United States District Court, E.D. California

September 13, 2019

ROBERT WILLIAM TUNSTALL, JR., Plaintiff,
v.
JOSEPH BICK, et al., Defendants.

          ORDER

          DENNIS M. COTA, UNITED STATES MAGISTRATE JUDGE

         Plaintiff, a prisoner proceeding pro se, brings this civil rights action pursuant to 42 U.S.C. § 1983. Pending before the Court is Plaintiff's third amended complaint (ECF No. 57, docketed as plaintiff's second amended complaint). Plaintiff alleges Defendants violated his rights under the Americans with Disabilities Act (ADA) as well as his First Amendment, Eighth Amendment, and Fourteenth Amendment rights under the United States Constitution.

         I. SCREENING REQUIREMENT AND STANDARD
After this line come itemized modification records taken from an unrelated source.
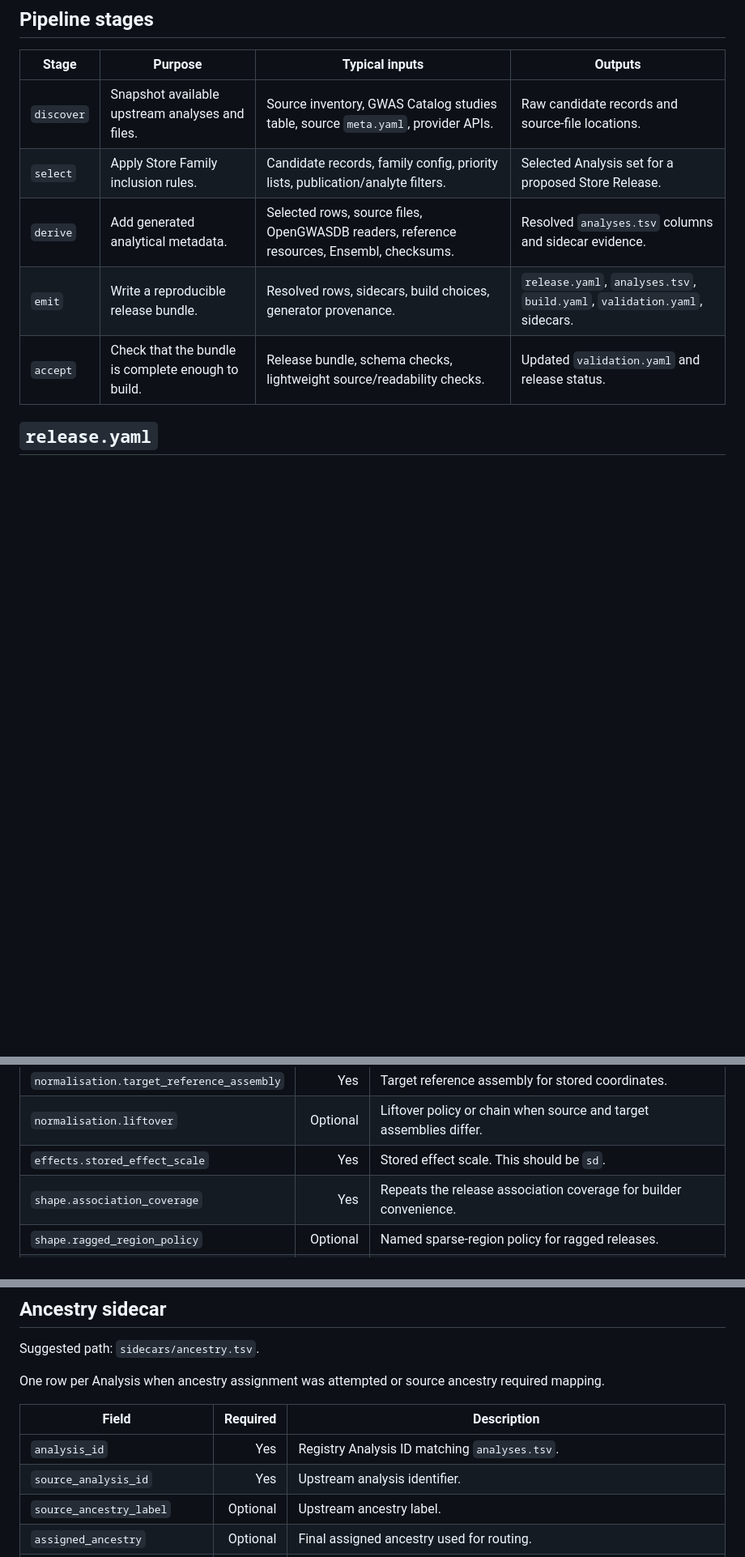
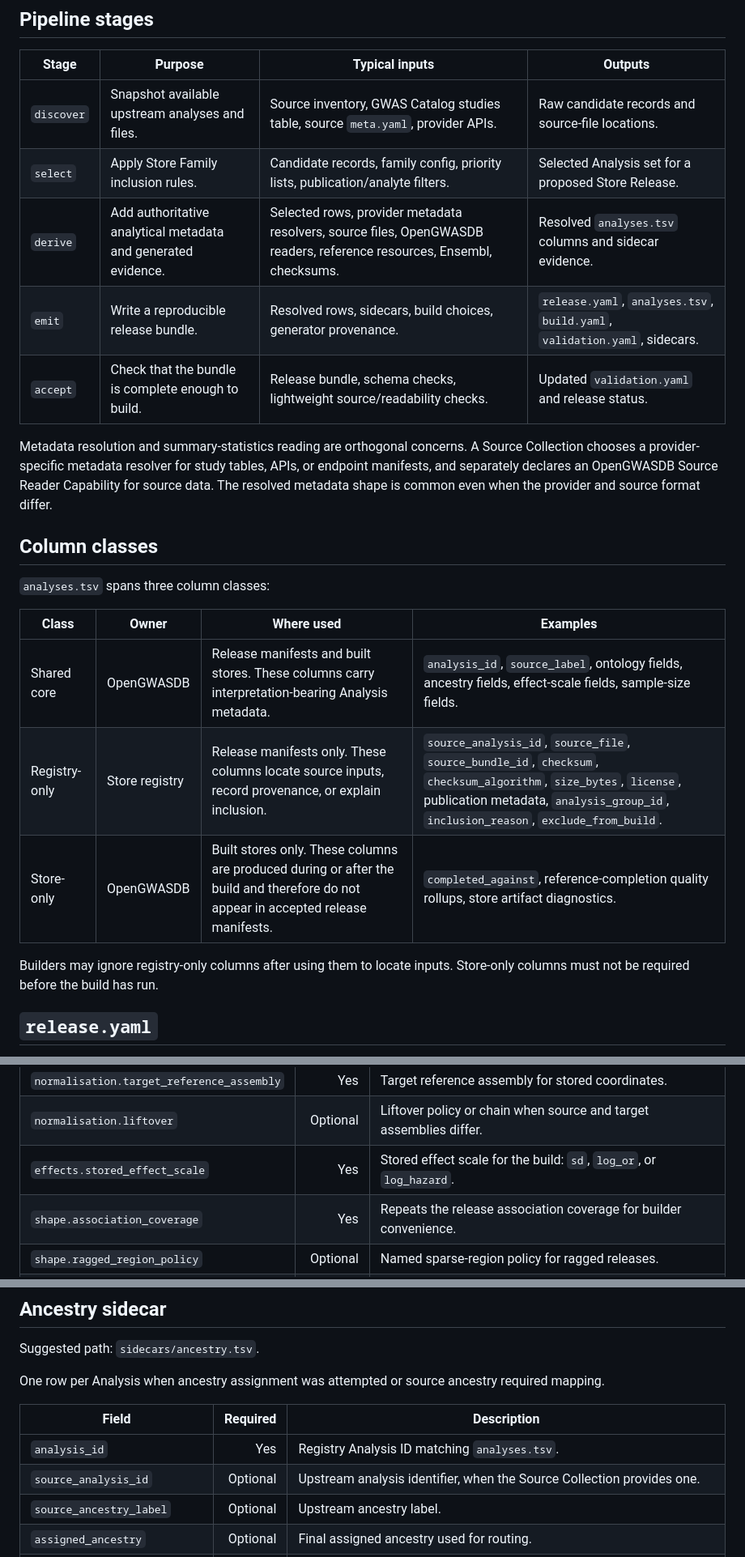
Before and after one commit to MRCIEU/opengwasdb-stores, a Markdown page: docs/release-metadata-schema.md, 3 parts joined by grey strips. Shown at 81% size. Rendered like a GitHub page; blank space fills up the shorter version.

```diff
--- a/docs/release-metadata-schema.md
+++ b/docs/release-metadata-schema.md
@@ -26,9 +31,28 @@ families/<store-family-id>/releases/<family-release-id>/
 |---|---|---|---|
 | `discover` | Snapshot available upstream analyses and files. | Source inventory, GWAS Catalog studies table, source `meta.yaml`, provider APIs. | Raw candidate records and source-file locations. |
 | `select` | Apply Store Family inclusion rules. | Candidate records, family config, priority lists, publication/analyte filters. | Selected Analysis set for a proposed Store Release. |
-| `derive` | Add generated analytical metadata. | Selected rows, source files, OpenGWASDB readers, reference resources, Ensembl, checksums. | Resolved `analyses.tsv` columns and sidecar evidence. |
+| `derive` | Add authoritative analytical metadata and generated evidence. | Selected rows, provider metadata resolvers, source files, OpenGWASDB readers, reference resources, Ensembl, checksums. | Resolved `analyses.tsv` columns and sidecar evidence. |
 | `emit` | Write a reproducible release bundle. | Resolved rows, sidecars, build choices, generator provenance. | `release.yaml`, `analyses.tsv`, `build.yaml`, `validation.yaml`, sidecars. |
 | `accept` | Check that the bundle is complete enough to build. | Release bundle, schema checks, lightweight source/readability checks. | Updated `validation.yaml` and release status. |
+
+Metadata resolution and summary-statistics reading are orthogonal concerns. A
+Source Collection chooses a provider-specific metadata resolver for study tables,
+APIs, or endpoint manifests, and separately declares an OpenGWASDB Source Reader
+Capability for source data. The resolved metadata shape is common even when the
+provider and source format differ.
+
+## Column classes
+
+`analyses.tsv` spans three column classes:
+
+| Class | Owner | Where used | Examples |
+|---|---|---|---|
+| Shared core | OpenGWASDB | Release manifests and built stores. These columns carry interpretation-bearing Analysis metadata. | `analysis_id`, `source_label`, ontology fields, ancestry fields, effect-scale fields, sample-size fields. |
+| Registry-only | Store registry | Release manifests only. These columns locate source inputs, record provenance, or explain inclusion. | `source_analysis_id`, `source_file`, `source_bundle_id`, `checksum`, `checksum_algorithm`, `size_bytes`, `license`, publication metadata, `analysis_group_id`, `inclusion_reason`, `exclude_from_build`. |
+| Store-only | OpenGWASDB | Built stores only. These columns are produced during or after the build and therefore do not appear in accepted release manifests. | `completed_against`, reference-completion quality rollups, store artifact diagnostics. |
+
+Builders may ignore registry-only columns after using them to locate inputs.
+Store-only columns must not be required before the build has run.
 
 ## `release.yaml`
 
@@ -123,7 +160,7 @@ to the release.
 | `source.source_reader_capability` | Yes | OpenGWASDB reader capability for the Source Collection. |
 | `normalisation.target_reference_assembly` | Yes | Target reference assembly for stored coordinates. |
 | `normalisation.liftover` | Optional | Liftover policy or chain when source and target assemblies differ. |
-| `effects.stored_effect_scale` | Yes | Stored effect scale. This should be `sd`. |
+| `effects.stored_effect_scale` | Yes | Stored effect scale for the build: `sd`, `log_or`, or `log_hazard`. |
 | `shape.association_coverage` | Yes | Repeats the release association coverage for builder convenience. |
 | `shape.ragged_region_policy` | Optional | Named sparse-region policy for ragged releases. |
 | `reference_resources` | Optional | List of reference resources used for completion, ancestry assignment, MAF lookup, or validation. |
@@ -161,7 +199,7 @@ required mapping.
 | Field | Required | Description |
 |---|---:|---|
 | `analysis_id` | Yes | Registry Analysis ID matching `analyses.tsv`. |
-| `source_analysis_id` | Yes | Upstream analysis identifier. |
+| `source_analysis_id` | Optional | Upstream analysis identifier, when the Source Collection provides one. |
 | `source_ancestry_label` | Optional | Upstream ancestry label. |
 | `assigned_ancestry` | Optional | Final assigned ancestry used for routing. |
 | `ancestry_assignment_method` | Yes | Same controlled value as `analyses.tsv`. |
```
Also changed, not shown: other parts of docs/release-metadata-schema.md (+53 -11 lines), CONTEXT.md (+3 -2 lines), docs/adr/0017-opengwasdb-owns-shared-analysis-schema.md (added, +18 -0 lines).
         The Court is required to screen complaints brought by prisoners seeking relief against a governmental entity or officer or employee of a governmental entity. See 28 U.S.C. § 1915A(a). The Court must dismiss a complaint or portion thereof if it: (1) is frivolous or malicious; (2) fails to state a claim upon which relief can be granted; or (3) seeks monetary relief from a defendant who is immune from such relief. See 28 U.S.C. § 1915A(b)(1), (2).

         The Federal Rules of Civil Procedure require complaints contain a “…short and plain statement of the claim showing that the pleader is entitled to relief.” See McHenry v. Renne, 84 F.3d 1172, 1177 (9th Cir. 1996) (quoting Fed.R.Civ.P. 8(a)(1)). Detailed factual allegations are not required, but “[t]hreadbare recitals of the elements of a cause of action, supported by mere conclusory statements, do not suffice.” Ashcroft v. Iqbal, 556 U.S. 662, 678 (2009) (citing Bell Atlantic Corp. v. Twombly, 550 U.S. 544, 555 (2007)). While a plaintiff's allegations are taken as true, courts “are not required to indulge unwarranted inferences.” Doe I v. Wal-Mart Stores, Inc., 572 F.3d 677, 681 (9th Cir. 2009) (internal quotation marks and citation omitted).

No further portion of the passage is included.